22 December 2011 17:58 [Source: ICIS news]
HOUSTON (ICIS)--The number of people travelling during the US holiday season this year will approach a decade high, largely because of lower gasoline prices and a stronger economy, an analyst said on Thursday.
“Year-end gasoline prices in the US continue to be at their lowest level this year since February,” said independent oil analyst Bob van der Valk. “Prices continue to slide despite an increase in crude oil costs.”
The average retail price in the US is $3.216/gal, down from $3.340/gal a month earlier, according to automobile group AAA’s Fuel Gauge Report. This is about 77 cents/gal lower than the peak price for 2011.
AAA forecasts travel volume during the 2011-2012 holiday season to be the second highest in the past decade.
“It’s a positive sign for the travel industry that so many Americans are planning to travel this holiday season, collectively attributing to the second-highest year-end holiday travel volume in the past 10 years,” said Bill Sutherland, vice president of AAA Travel Services.
AAA forecast 91.9m Americans will travel at least 50 miles (80km) from home during the travel period of 23 December to 2 January, an increase of 1.4% year on year.

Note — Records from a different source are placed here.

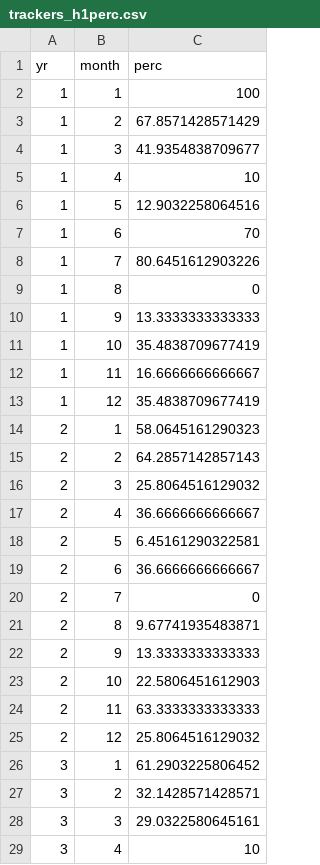
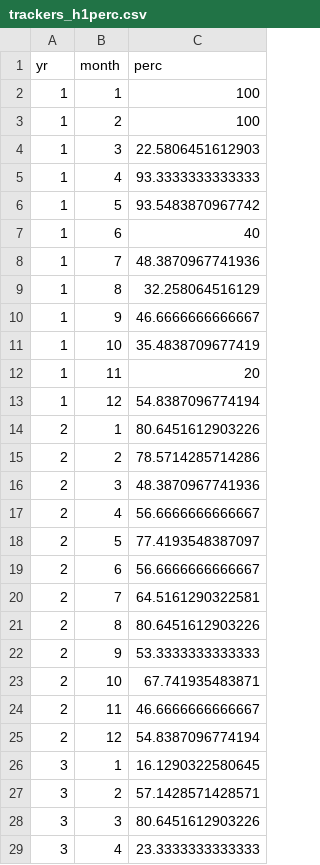
Before and after one commit to woestreich/cachalot_seasonal, a CSV file: outputs/files/simulation_outputs/trackers_h1perc.csv, drawn as a sheet; only a part is shown; the diff covers the shown part only.

Commit message:
updated simulations

```diff
--- a/outputs/files/simulation_outputs/trackers_h1perc.csv
+++ b/outputs/files/simulation_outputs/trackers_h1perc.csv
@@ -2,28 +2,28 @@
 1,1,100
-1,2,67.8571428571429
-1,3,41.9354838709677
-1,4,10
-1,5,12.9032258064516
-1,6,70
-1,7,80.6451612903226
-1,8,0
-1,9,13.3333333333333
+1,2,100
+1,3,22.5806451612903
+1,4,93.3333333333333
+1,5,93.5483870967742
+1,6,40
+1,7,48.3870967741936
+1,8,32.258064516129
+1,9,46.6666666666667
 1,10,35.4838709677419
-1,11,16.6666666666667
-1,12,35.4838709677419
-2,1,58.0645161290323
-2,2,64.2857142857143
-2,3,25.8064516129032
-2,4,36.6666666666667
-2,5,6.45161290322581
-2,6,36.6666666666667
-2,7,0
-2,8,9.67741935483871
-2,9,13.3333333333333
-2,10,22.5806451612903
-2,11,63.3333333333333
-2,12,25.8064516129032
-3,1,61.2903225806452
-3,2,32.1428571428571
-3,3,29.0322580645161
-3,4,10
+1,11,20
+1,12,54.8387096774194
+2,1,80.6451612903226
+2,2,78.5714285714286
+2,3,48.3870967741936
+2,4,56.6666666666667
+2,5,77.4193548387097
+2,6,56.6666666666667
+2,7,64.5161290322581
+2,8,80.6451612903226
+2,9,53.3333333333333
+2,10,67.741935483871
+2,11,46.6666666666667
+2,12,54.8387096774194
+3,1,16.1290322580645
+3,2,57.1428571428571
+3,3,80.6451612903226
+3,4,23.3333333333333
```
Also changed, not shown: 85 edited cells elsewhere in this file, outputs/files/simulation_outputs/migrants_h1perc.csv, outputs/files/simulation_outputs/migrants_h2perc.csv, 39 other files.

Automobile remains the top choice for transportation during the holiday as AAA predicts 83.6m Americans to drive, up 2.1% year on year. This year’s projection is just 100,000 less than the peak travel season of 2006-2007, which saw auto travel at 83.7m.

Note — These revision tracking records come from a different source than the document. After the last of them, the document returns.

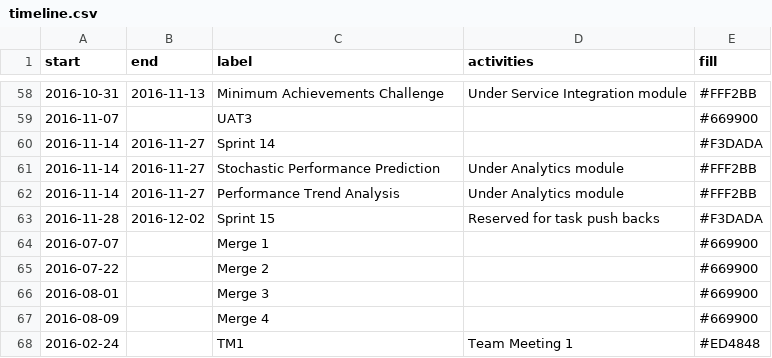
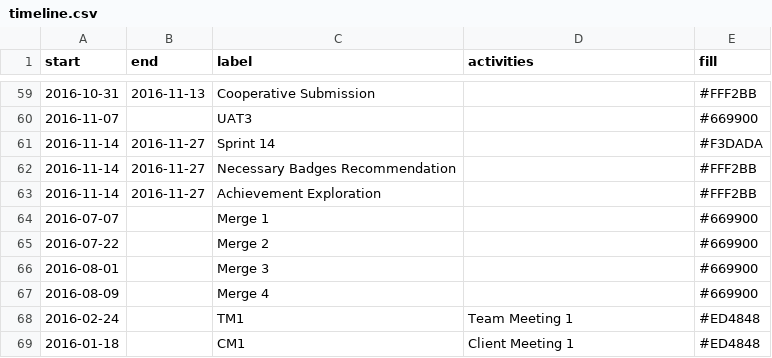
Before and after one commit to shiquan-lim/shiquan-lim.github.io, a CSV file: src/data/timeline.csv, drawn as a sheet; only a part is shown, gaps mark what is left out; the shorter side is filled out with more unchanged rows; the diff covers the shown part only.

```diff
--- a/src/data/timeline.csv
+++ b/src/data/timeline.csv
@@ -58,7 +59,6 @@ start,end,label,activities,fill
-2016-10-31,2016-11-13,Minimum Achievements Challenge,Under Service Integration module,#FFF2BB
+2016-10-31,2016-11-13,Cooperative Submission,,#FFF2BB
 2016-11-07,,UAT3,,#669900
 2016-11-14,2016-11-27,Sprint 14,,#F3DADA
-2016-11-14,2016-11-27,Stochastic Performance Prediction,Under Analytics module,#FFF2BB
-2016-11-14,2016-11-27,Performance Trend Analysis,Under Analytics module,#FFF2BB
-2016-11-28,2016-12-02,Sprint 15,Reserved for task push backs,#F3DADA
+2016-11-14,2016-11-27,Necessary Badges Recommendation,,#FFF2BB
+2016-11-14,2016-11-27,Achievement Exploration,,#FFF2BB
 2016-07-07,,Merge 1,,#669900
```
Also changed, not shown: 5 added rows, 4 removed rows and 29 edited cells elsewhere in this file.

“Both holidays (Christmas and New years) fall on a Sunday, giving all kinds of opportunities for three-day weekends to be used for travelling to family and amusement parks,” said van der Valk.

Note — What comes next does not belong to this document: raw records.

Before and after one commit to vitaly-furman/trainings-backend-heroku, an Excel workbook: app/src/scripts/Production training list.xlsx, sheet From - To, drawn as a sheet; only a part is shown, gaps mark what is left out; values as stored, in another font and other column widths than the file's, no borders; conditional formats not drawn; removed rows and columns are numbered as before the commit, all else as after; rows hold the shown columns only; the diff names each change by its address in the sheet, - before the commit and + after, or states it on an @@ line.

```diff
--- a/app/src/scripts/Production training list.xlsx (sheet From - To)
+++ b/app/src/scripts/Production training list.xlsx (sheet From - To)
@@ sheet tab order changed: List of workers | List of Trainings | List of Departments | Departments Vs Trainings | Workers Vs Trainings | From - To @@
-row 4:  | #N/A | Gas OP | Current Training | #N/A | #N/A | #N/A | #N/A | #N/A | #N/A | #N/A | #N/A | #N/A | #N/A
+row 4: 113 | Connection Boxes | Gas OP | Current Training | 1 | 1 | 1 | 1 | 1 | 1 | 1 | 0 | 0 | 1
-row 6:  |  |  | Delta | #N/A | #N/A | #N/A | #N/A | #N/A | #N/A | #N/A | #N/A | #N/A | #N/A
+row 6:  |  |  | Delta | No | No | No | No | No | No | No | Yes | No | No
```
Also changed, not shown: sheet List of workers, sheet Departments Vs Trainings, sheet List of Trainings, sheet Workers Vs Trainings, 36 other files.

Analyst Phil Flynn with PFGBest said the economy is improving, though it is far from normal.
“Most likely we’re going to see the US economy improve next year, as we’re already seeing some signals of growth,” Flynn said.
US automobile group AAA attributes increased travel to a stronger economy, particularly the expected growth of 1.5% for real gross domestic product (GDP) in the fourth quarter of 2011 compared with 2010. A month ago, the predicted increase for the US GDP was 1.3%.
“Bottom line though, it’s all about economy and consumer confidence,” said Purvin & Gertz analyst Stephen Jones.
AAA’s survey showed 59% of intended travellers said the economy has had no impact on their travel plans or has improved their situation. The remaining group, 41% of intended travellers, pared their travel plans in response to the economy.
“There’s the people that say, ‘I’m going to see grandma whether economy is good, bad or indifferent and I’m going to drive to get there’,” said Flynn. “And some people will look at the economy getting better and not only go to grandmas but say, ‘Let’s go drive around and look at the Christmas lights as well’.”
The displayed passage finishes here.